*Work instructions*: Copy out the entire listing word for word.

*Material for this exercise*:
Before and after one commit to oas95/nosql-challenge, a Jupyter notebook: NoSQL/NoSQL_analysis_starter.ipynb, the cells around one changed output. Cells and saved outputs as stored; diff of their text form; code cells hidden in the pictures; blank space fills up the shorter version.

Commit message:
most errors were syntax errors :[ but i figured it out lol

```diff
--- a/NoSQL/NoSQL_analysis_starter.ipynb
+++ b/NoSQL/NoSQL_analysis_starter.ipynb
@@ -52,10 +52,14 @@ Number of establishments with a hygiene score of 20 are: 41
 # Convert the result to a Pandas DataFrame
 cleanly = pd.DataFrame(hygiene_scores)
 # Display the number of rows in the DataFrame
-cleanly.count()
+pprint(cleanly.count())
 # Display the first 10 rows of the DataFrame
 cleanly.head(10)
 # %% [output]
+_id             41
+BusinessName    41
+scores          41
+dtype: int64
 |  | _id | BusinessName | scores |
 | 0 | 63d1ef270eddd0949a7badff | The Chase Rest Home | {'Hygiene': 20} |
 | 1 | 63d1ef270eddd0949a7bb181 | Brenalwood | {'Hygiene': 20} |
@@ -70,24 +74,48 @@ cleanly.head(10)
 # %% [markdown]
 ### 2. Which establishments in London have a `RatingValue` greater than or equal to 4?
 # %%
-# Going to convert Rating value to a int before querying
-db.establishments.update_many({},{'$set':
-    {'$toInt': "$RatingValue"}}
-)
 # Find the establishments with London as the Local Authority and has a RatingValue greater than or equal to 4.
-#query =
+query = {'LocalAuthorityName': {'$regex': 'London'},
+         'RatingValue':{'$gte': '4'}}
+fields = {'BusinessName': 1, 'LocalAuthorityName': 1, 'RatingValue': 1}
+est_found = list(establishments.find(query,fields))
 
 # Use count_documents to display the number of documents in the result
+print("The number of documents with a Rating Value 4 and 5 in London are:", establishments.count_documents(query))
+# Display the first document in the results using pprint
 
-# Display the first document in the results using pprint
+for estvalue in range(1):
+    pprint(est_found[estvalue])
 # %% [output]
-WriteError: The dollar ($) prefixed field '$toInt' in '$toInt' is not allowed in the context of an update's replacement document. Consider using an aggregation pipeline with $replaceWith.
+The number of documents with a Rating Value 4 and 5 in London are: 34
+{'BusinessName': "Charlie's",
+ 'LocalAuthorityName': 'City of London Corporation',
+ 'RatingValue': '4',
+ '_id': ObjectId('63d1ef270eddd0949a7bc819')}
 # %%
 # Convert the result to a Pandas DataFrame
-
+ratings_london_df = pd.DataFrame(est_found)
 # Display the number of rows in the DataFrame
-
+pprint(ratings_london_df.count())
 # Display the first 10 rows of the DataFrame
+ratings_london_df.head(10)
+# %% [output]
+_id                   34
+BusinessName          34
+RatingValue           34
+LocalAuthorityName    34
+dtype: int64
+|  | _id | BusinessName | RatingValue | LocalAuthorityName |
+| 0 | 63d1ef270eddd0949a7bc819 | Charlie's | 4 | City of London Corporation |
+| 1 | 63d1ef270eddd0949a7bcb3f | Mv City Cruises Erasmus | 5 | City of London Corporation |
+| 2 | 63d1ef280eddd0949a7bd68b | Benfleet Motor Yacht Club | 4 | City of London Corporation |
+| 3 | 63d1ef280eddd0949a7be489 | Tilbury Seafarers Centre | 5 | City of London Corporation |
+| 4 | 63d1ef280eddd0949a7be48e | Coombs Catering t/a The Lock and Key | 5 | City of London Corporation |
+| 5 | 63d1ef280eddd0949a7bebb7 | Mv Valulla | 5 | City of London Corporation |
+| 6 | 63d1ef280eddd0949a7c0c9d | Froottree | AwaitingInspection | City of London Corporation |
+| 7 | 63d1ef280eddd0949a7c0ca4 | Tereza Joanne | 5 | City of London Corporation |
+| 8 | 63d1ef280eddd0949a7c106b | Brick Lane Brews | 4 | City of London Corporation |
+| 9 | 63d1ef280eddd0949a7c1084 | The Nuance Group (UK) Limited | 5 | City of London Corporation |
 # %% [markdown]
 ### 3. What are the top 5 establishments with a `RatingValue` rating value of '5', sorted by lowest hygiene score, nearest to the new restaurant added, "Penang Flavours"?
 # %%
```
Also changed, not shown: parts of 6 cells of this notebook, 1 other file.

*Output for this exercise*:
Before and after one commit to oas95/nosql-challenge, a Jupyter notebook: NoSQL/NoSQL_analysis_starter.ipynb, the cells around one changed output. Cells and saved outputs as stored; diff of their text form; code cells hidden in the pictures; blank space fills up the shorter version.

Commit message:
most errors were syntax errors :[ but i figured it out lol

```diff
--- a/NoSQL/NoSQL_analysis_starter.ipynb
+++ b/NoSQL/NoSQL_analysis_starter.ipynb
@@ -52,10 +52,14 @@ Number of establishments with a hygiene score of 20 are: 41
 # Convert the result to a Pandas DataFrame
 cleanly = pd.DataFrame(hygiene_scores)
 # Display the number of rows in the DataFrame
-cleanly.count()
+pprint(cleanly.count())
 # Display the first 10 rows of the DataFrame
 cleanly.head(10)
 # %% [output]
+_id             41
+BusinessName    41
+scores          41
+dtype: int64
 |  | _id | BusinessName | scores |
 | 0 | 63d1ef270eddd0949a7badff | The Chase Rest Home | {'Hygiene': 20} |
 | 1 | 63d1ef270eddd0949a7bb181 | Brenalwood | {'Hygiene': 20} |
@@ -70,24 +74,48 @@ cleanly.head(10)
 # %% [markdown]
 ### 2. Which establishments in London have a `RatingValue` greater than or equal to 4?
 # %%
-# Going to convert Rating value to a int before querying
-db.establishments.update_many({},{'$set':
-    {'$toInt': "$RatingValue"}}
-)
 # Find the establishments with London as the Local Authority and has a RatingValue greater than or equal to 4.
-#query =
+query = {'LocalAuthorityName': {'$regex': 'London'},
+         'RatingValue':{'$gte': '4'}}
+fields = {'BusinessName': 1, 'LocalAuthorityName': 1, 'RatingValue': 1}
+est_found = list(establishments.find(query,fields))
 
 # Use count_documents to display the number of documents in the result
+print("The number of documents with a Rating Value 4 and 5 in London are:", establishments.count_documents(query))
+# Display the first document in the results using pprint
 
-# Display the first document in the results using pprint
+for estvalue in range(1):
+    pprint(est_found[estvalue])
 # %% [output]
-WriteError: The dollar ($) prefixed field '$toInt' in '$toInt' is not allowed in the context of an update's replacement document. Consider using an aggregation pipeline with $replaceWith.
+The number of documents with a Rating Value 4 and 5 in London are: 34
+{'BusinessName': "Charlie's",
+ 'LocalAuthorityName': 'City of London Corporation',
+ 'RatingValue': '4',
+ '_id': ObjectId('63d1ef270eddd0949a7bc819')}
 # %%
 # Convert the result to a Pandas DataFrame
-
+ratings_london_df = pd.DataFrame(est_found)
 # Display the number of rows in the DataFrame
-
+pprint(ratings_london_df.count())
 # Display the first 10 rows of the DataFrame
+ratings_london_df.head(10)
+# %% [output]
+_id                   34
+BusinessName          34
+RatingValue           34
+LocalAuthorityName    34
+dtype: int64
+|  | _id | BusinessName | RatingValue | LocalAuthorityName |
+| 0 | 63d1ef270eddd0949a7bc819 | Charlie's | 4 | City of London Corporation |
+| 1 | 63d1ef270eddd0949a7bcb3f | Mv City Cruises Erasmus | 5 | City of London Corporation |
+| 2 | 63d1ef280eddd0949a7bd68b | Benfleet Motor Yacht Club | 4 | City of London Corporation |
+| 3 | 63d1ef280eddd0949a7be489 | Tilbury Seafarers Centre | 5 | City of London Corporation |
+| 4 | 63d1ef280eddd0949a7be48e | Coombs Catering t/a The Lock and Key | 5 | City of London Corporation |
+| 5 | 63d1ef280eddd0949a7bebb7 | Mv Valulla | 5 | City of London Corporation |
+| 6 | 63d1ef280eddd0949a7c0c9d | Froottree | AwaitingInspection | City of London Corporation |
+| 7 | 63d1ef280eddd0949a7c0ca4 | Tereza Joanne | 5 | City of London Corporation |
+| 8 | 63d1ef280eddd0949a7c106b | Brick Lane Brews | 4 | City of London Corporation |
+| 9 | 63d1ef280eddd0949a7c1084 | The Nuance Group (UK) Limited | 5 | City of London Corporation |
 # %% [markdown]
 ### 3. What are the top 5 establishments with a `RatingValue` rating value of '5', sorted by lowest hygiene score, nearest to the new restaurant added, "Penang Flavours"?
 # %%
```
Also changed, not shown: parts of 6 cells of this notebook, 1 other file.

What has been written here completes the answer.